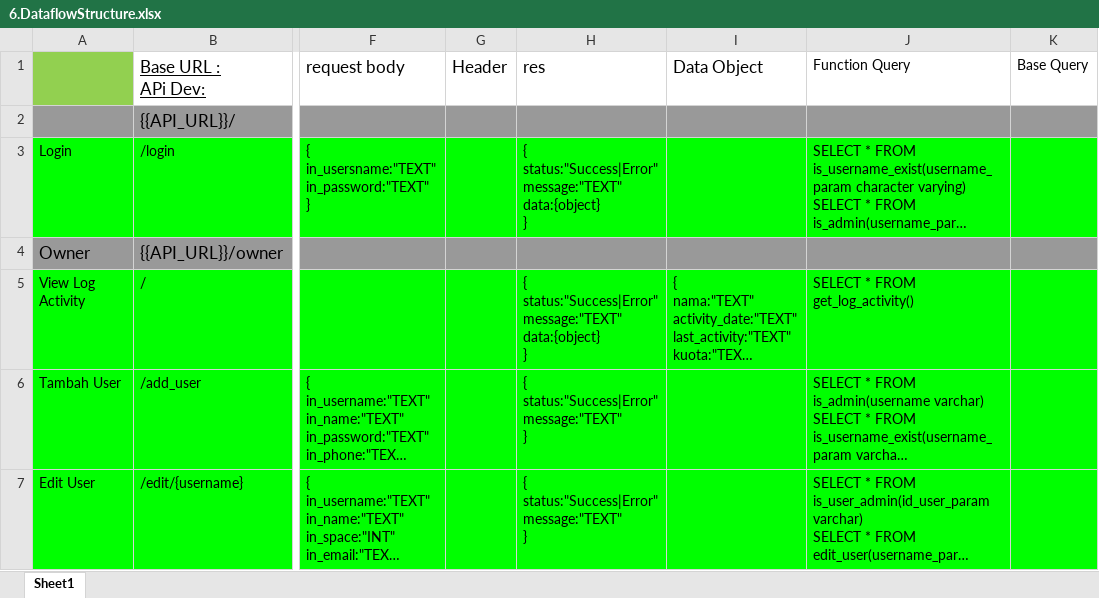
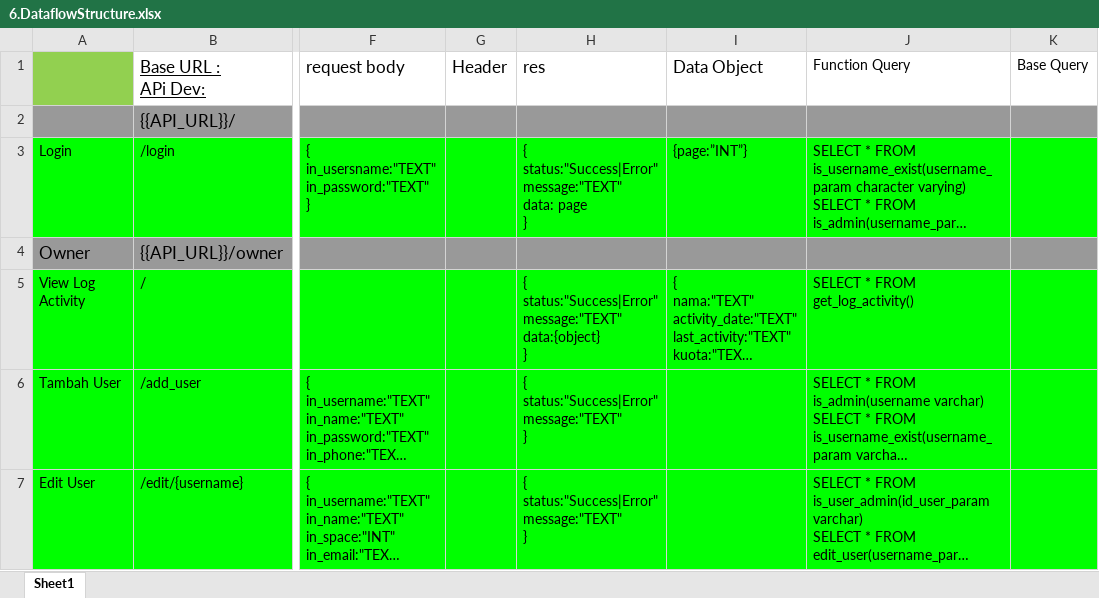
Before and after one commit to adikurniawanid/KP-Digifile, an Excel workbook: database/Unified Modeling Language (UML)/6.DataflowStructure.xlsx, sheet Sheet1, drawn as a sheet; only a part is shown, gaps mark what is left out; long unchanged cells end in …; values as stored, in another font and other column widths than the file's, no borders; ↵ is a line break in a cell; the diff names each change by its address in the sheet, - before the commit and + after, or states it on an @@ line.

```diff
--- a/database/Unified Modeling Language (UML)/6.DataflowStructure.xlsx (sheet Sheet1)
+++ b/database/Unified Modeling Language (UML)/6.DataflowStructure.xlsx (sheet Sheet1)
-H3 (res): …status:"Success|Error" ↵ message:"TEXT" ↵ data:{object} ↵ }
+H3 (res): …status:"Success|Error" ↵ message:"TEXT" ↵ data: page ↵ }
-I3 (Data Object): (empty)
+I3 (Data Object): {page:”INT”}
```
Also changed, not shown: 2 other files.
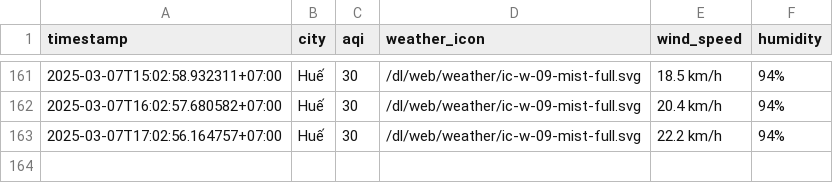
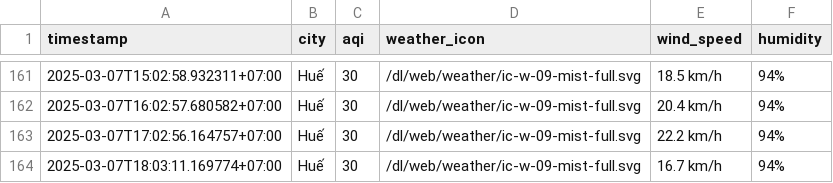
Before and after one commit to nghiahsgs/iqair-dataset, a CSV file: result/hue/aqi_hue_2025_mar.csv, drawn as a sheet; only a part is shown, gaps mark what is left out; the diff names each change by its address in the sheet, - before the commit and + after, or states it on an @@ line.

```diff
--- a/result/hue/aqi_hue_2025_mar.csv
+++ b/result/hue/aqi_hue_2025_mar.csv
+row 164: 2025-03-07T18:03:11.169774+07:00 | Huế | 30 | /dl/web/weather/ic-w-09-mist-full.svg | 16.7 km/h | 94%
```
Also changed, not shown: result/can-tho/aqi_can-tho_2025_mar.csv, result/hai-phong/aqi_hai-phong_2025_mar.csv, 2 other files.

========================================================================

Task instructions: Would you copy all of the data exactly? Keep the pictures out of it.

Solution below:
Before and after one commit to adikurniawanid/KP-Digifile, an Excel workbook: database/Unified Modeling Language (UML)/6.DataflowStructure.xlsx, sheet Sheet1, drawn as a sheet; only a part is shown, gaps mark what is left out; long unchanged cells end in …; values as stored, in another font and other column widths than the file's, no borders; ↵ is a line break in a cell; the diff names each change by its address in the sheet, - before the commit and + after, or states it on an @@ line.

```diff
--- a/database/Unified Modeling Language (UML)/6.DataflowStructure.xlsx (sheet Sheet1)
+++ b/database/Unified Modeling Language (UML)/6.DataflowStructure.xlsx (sheet Sheet1)
-H3 (res): …status:"Success|Error" ↵ message:"TEXT" ↵ data:{object} ↵ }
+H3 (res): …status:"Success|Error" ↵ message:"TEXT" ↵ data: page ↵ }
-I3 (Data Object): (empty)
+I3 (Data Object): {page:”INT”}
```
Also changed, not shown: 2 other files.
Before and after one commit to nghiahsgs/iqair-dataset, a CSV file: result/hue/aqi_hue_2025_mar.csv, drawn as a sheet; only a part is shown, gaps mark what is left out; the diff names each change by its address in the sheet, - before the commit and + after, or states it on an @@ line.

```diff
--- a/result/hue/aqi_hue_2025_mar.csv
+++ b/result/hue/aqi_hue_2025_mar.csv
+row 164: 2025-03-07T18:03:11.169774+07:00 | Huế | 30 | /dl/web/weather/ic-w-09-mist-full.svg | 16.7 km/h | 94%
```
Also changed, not shown: result/can-tho/aqi_can-tho_2025_mar.csv, result/hai-phong/aqi_hai-phong_2025_mar.csv, 2 other files.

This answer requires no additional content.